Additionally, any unpaid loan balance could reduce the amount you’re owed in dividends if you were otherwise eligible to receive any. That means you will have less money to withdraw from the policy if you just want straight cash.

You have a variable life insurance policy

Variable life insurance is a type of permanent life insurance in which part of your premiums are placed in an investment account, and your cash value only increases when the return on investment is positive.

When you take out a policy loan using your variable life insurance policy as collateral, you may pay more interest than you would if you had a simple whole life insurance policy. That’s because you could be charged an opportunity cost, which is the difference between what your premiums were earning while invested and the amount you’re paying the insurer in interest payments.

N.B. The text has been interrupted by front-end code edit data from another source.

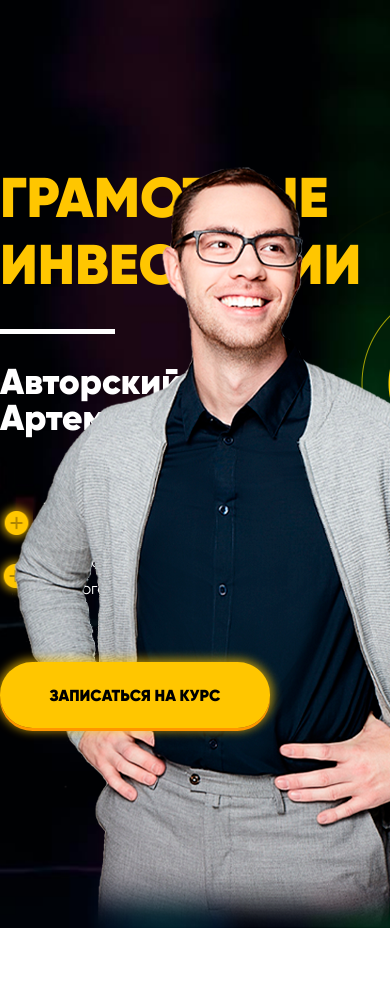
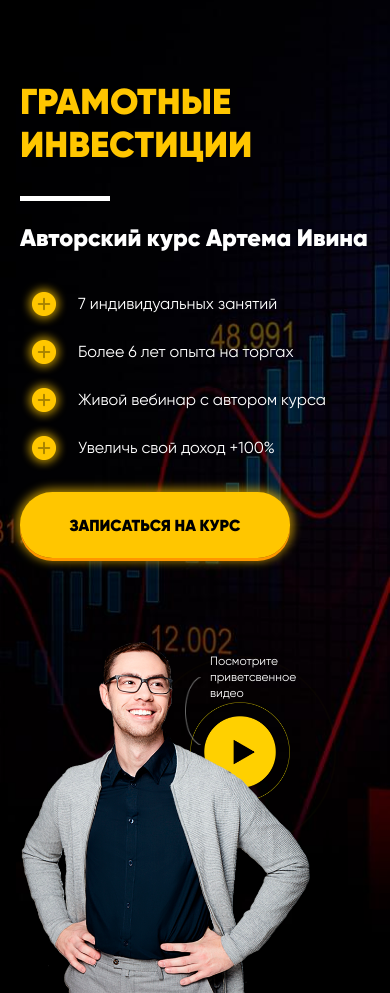
Before and after one commit to Allians1991/Ivest, a website: page app/index.html in a window 390 px wide. Before the commit the page ends 928 px from the top, so only its background shows below. Drawn offline with Linux system fonts and the light colour scheme.

Commit message:
Адаптив главной секции

```diff
--- a/app/index.html
+++ b/app/index.html
@@ -37,10 +37,10 @@
 				</div>
 				<div class="play">
 					<div class="play__wrapp">
-						<div class="play__border"></div>
 						<div class="play__pulse"></div>
 
 						<a href="#" class="play__btn"></a>
+						<span class="play__text">Посмотрите <br> приветсвенное <br> видео</span>
 					</div>
 					<div class="play__author">
 						<img src="images/dest/artem.png" alt="author">
@@ -48,7 +48,8 @@
 
 				</div>
 			</div>
-			<a href="#" class="btn">Записаться на курс</a>
+			<a href="#" class="btn btn--top">Записаться на курс</a>
+
 		</div>
 	</div>
 	<!-- /.main -->
--- a/app/scss/_config.scss
+++ b/app/scss/_config.scss
@@ -63,3 +63,10 @@ body {
 	max-width: 1140px;
 	margin: 0 auto;
 }
+
+@media (max-width: 1200px) {
+	.container {
+		max-width: 1100px;
+		padding: 0 20px;
+	}
+}
--- a/app/scss/main.scss
+++ b/app/scss/main.scss
@@ -1,7 +1,8 @@
 @import "config";
 
-
 // ? Main BLOCK
+@media (max-width: 1200px) {
+}
 .main {
 	background: url(../images/dest/main-bg.jpg) center no-repeat;
 	background-size: cover;
@@ -15,14 +16,13 @@
 	}
 }
 .description {
-
 	&__title {
 		color: $accent;
 		font-size: 56px;
 		font-weight: 900;
 		line-height: 1.2;
 		&::after {
-			content: '';
+			content: "";
 			display: block;
 			width: 115px;
 			height: 5px;
@@ -51,7 +51,7 @@
 		display: flex;
 		align-items: center;
 		&::before {
-			content: '';
+			content: "";
 			display: block;
 			background: url(../images/dest/plus.png) center no-repeat;
 			width: 48px;
@@ -91,10 +91,24 @@
 		position: absolute;
 		top: -120px;
 		left: -350px;
-		// // width: 100%;
-		// img {
-		// 	width: 95%;
-		// }
+	}
+	&__text {
+		font-size: 14px;
+		line-height: 1.3;
+		position: absolute;
+		top: -48px;
+		left: 35px;
+		&::before {
+			content: "";
+			display: block;
+			background: url(../images/dest/line.png) center no-repeat;
+			background-size: cover;
+			width: 19px;
+			height: 84px;
+			position: absolute;
+			top: 30px;
+			left: -30px;
+		}
 	}
 }
 
@@ -111,13 +125,15 @@
 	text-transform: uppercase;
 	position: relative;
 	box-shadow: 0px 0px 9.75px 3.25px rgba(255, 197, 0, 0.65);
-	margin-top: 60px;
+	&--top {
+		margin-top: 60px;
+	}
 	&:hover {
 		text-decoration: none;
 		color: #000;
 	}
 	&::after {
-		content: '';
+		content: "";
 		display: block;
 		position: absolute;
 		width: 100%;
@@ -127,16 +143,117 @@
 		top: 0;
 		left: 0;
 	}
+	&:active {
+		transform: translateY(2px);
+		box-shadow: 0px 0px 9.75px 1.25px rgba(255, 197, 0, 0.65);
+		&::after {
+			box-shadow: 0px 2px 0px #ff9600;
+		}
+	}
 }
 
 @keyframes border-pulse {
 	0% {
-	transform: scale(1);
-	opacity: .3;
-
+		transform: scale(1);
+		opacity: 0.3;
 	}
 	100% {
 		transform: scale(2);
 		opacity: 0;
 	}
 }
+
+@media (max-width: 1200px) {
+	.main {
+		padding-top: 150px;
+		padding-bottom: 150px;
+		&__content {
+			display: flex;
+			flex-direction: column;
+			align-items: flex-start;
+		}
+		.included {
+			flex-direction: column;
+		}
+	}
+}
+
+@media (max-width: 992px) {
+	.main {
+		padding-bottom: 750px;
+		padding-top: 80px;
+	}
+	.play {
+		position: relative;
+		&__wrapp {
+			position: absolute;
+			left: 400px;
+			top: 270px;
+		}
+		&__author {
+			z-index: 1;
+			top: 170px;
+			left: 90px;
+		}
+	}
+	.btn--top {
+		margin-top: 20px;
+	}
+}
+@media (max-width: 576px) {
+	.main {
+		background: url(../images/dest/main-bg-m.jpg) center no-repeat;
+		background-size: cover;
+		padding-bottom: 435px;
+	}
+	.description {
+		&__title {
+			font-size: 36px;
+			&::after {
+				width: 90px;
+			}
+		}
+		&__subtitle {
+			font-size: 24px;
+			margin-top: 25px;
+		}
+		.included {
+			margin-top: 30px;
+		}
+	}
+	.play {
+		&__wrapp {
+			left: 170px;
+			top: 230px;
+			width: 100px;
+			height: 100px;
+		}
+		&__pulse {
+			width: 100px;
+			height: 100px;
+		}
+		&__btn {
+			width: 100px;
+			height: 100px;
+			background-size: cover;
+		}
+		&__text {
+			font-size: 12px;
+			left: 20px;
+			&::before {
+				width: 16px;
+				height: 68px;
+				top: 23px;
+				left: -25px;
+			}
+		}
+		&__author {
+			z-index: 1;
+			top: 170px;
+			left: 0px;
+			img {
+				max-width: 290px;
+			}
+		}
+	}
+}
```
Also changed, not shown: app/css/app.min.css, app/images/dest/line.png (added), app/images/dest/main-bg-m.jpg (added), app/images/src/line.png (added), app/images/src/main-bg-m.jpg (added).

Alternatives to life insurance loans

If you’re concerned about the potential risks of borrowing against your policy, you might be better off:

  • Buying term life insurance: Term life insurance is much cheaper than permanent life insurance because it lasts for a limited time and doesn't have cash value. In fact, permanent life insurance is 5 to 15 times more expensive than term.

  • Cashing out your policy: Your insurer may allow you to surrender your policy after it’s been active for a certain number of years. This means canceling your permanent policy, after which you would receive any accumulated cash value as actual cash, also known as the cash surrender value.

If you're set on getting a policy loan, you may have the option to get an overloan protection rider. This rider ensures that your policy can’t lapse if you're unable to repay your loan. However, the rider doesn't take effect until age 65 or older and often comes with additional restrictions to qualify.

If you need a loan, it’s less complicated and less risky to apply at a bank or other financial institution than to borrow against your life insurance policy. Life insurance loans can introduce waiting periods before you’re able to borrow funds, tax implications, and jeopardize the most important benefit of your policy — the payout for your loved ones.

To learn more about life insurance and get answers to your questions, speak to a financial advisor who can help you make the right choice.

Frequently asked questions

Can you borrow against a life insurance policy?

You can borrow against a permanent life insurance policy with a cash value. If you have term life insurance, you can’t take out a life insurance loan.

When can you borrow from your life insurance policy?

After your cash value grows to a certain amount (set by your insurer), you're eligible for a loan. Terms and interest are set by the insurance company.

What are the pros and cons of borrowing from life insurance?

Policy loans are helpful if you wouldn’t be approved for a loan at another financial institution or you don’t want to put other assets, like a house, up as collateral. However, borrowing comes with tax implications, and failing to repay the loan puts your policy and your beneficiaries at risk.